Exercise prompt:
What is needed is an exact copy of every entry below, with the pictures left out.

Available data:
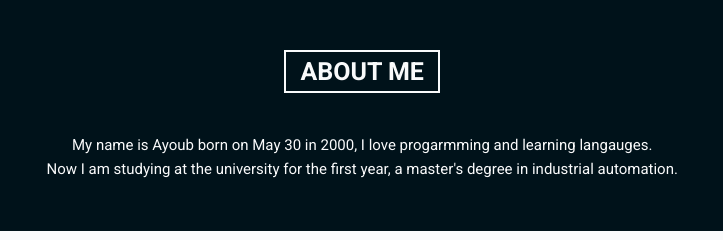
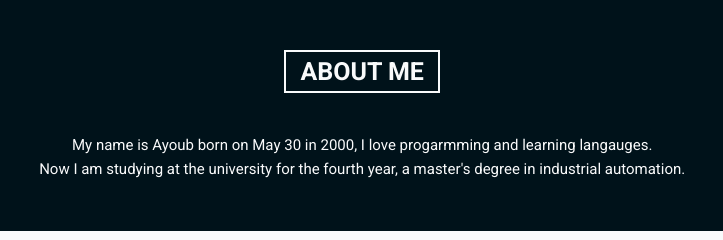
Before and after one commit to PO-KO/colleg-project, a plain HTML site: page index.html in a window 1280 px wide. Shown: the part 800-1040 px from the top of the page, 361-1084 px from the left. Drawn offline with Linux system fonts and the light colour scheme.

Commit message:
Update index.html

```diff
--- a/index.html
+++ b/index.html
@@ -44,7 +44,7 @@
           <h3 class="special-heading"><span>About me</span></h3>
           <p class="text">
             My name is Ayoub born on May 30 in 2000, I love progarmming and learning langauges.</br>
-            Now I am studying at the university for the first year, a master's degree in industrial automation.
+            Now I am studying at the university for the fourth year, a master's degree in industrial automation.
           </p>
         </div>
         <div id="skills" class="skills">
```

Answer to this problem:
Before and after one commit to PO-KO/colleg-project, a plain HTML site: page index.html in a window 1280 px wide. Shown: the part 800-1040 px from the top of the page, 361-1084 px from the left. Drawn offline with Linux system fonts and the light colour scheme.

Commit message:
Update index.html

```diff
--- a/index.html
+++ b/index.html
@@ -44,7 +44,7 @@
           <h3 class="special-heading"><span>About me</span></h3>
           <p class="text">
             My name is Ayoub born on May 30 in 2000, I love progarmming and learning langauges.</br>
-            Now I am studying at the university for the first year, a master's degree in industrial automation.
+            Now I am studying at the university for the fourth year, a master's degree in industrial automation.
           </p>
         </div>
         <div id="skills" class="skills">
```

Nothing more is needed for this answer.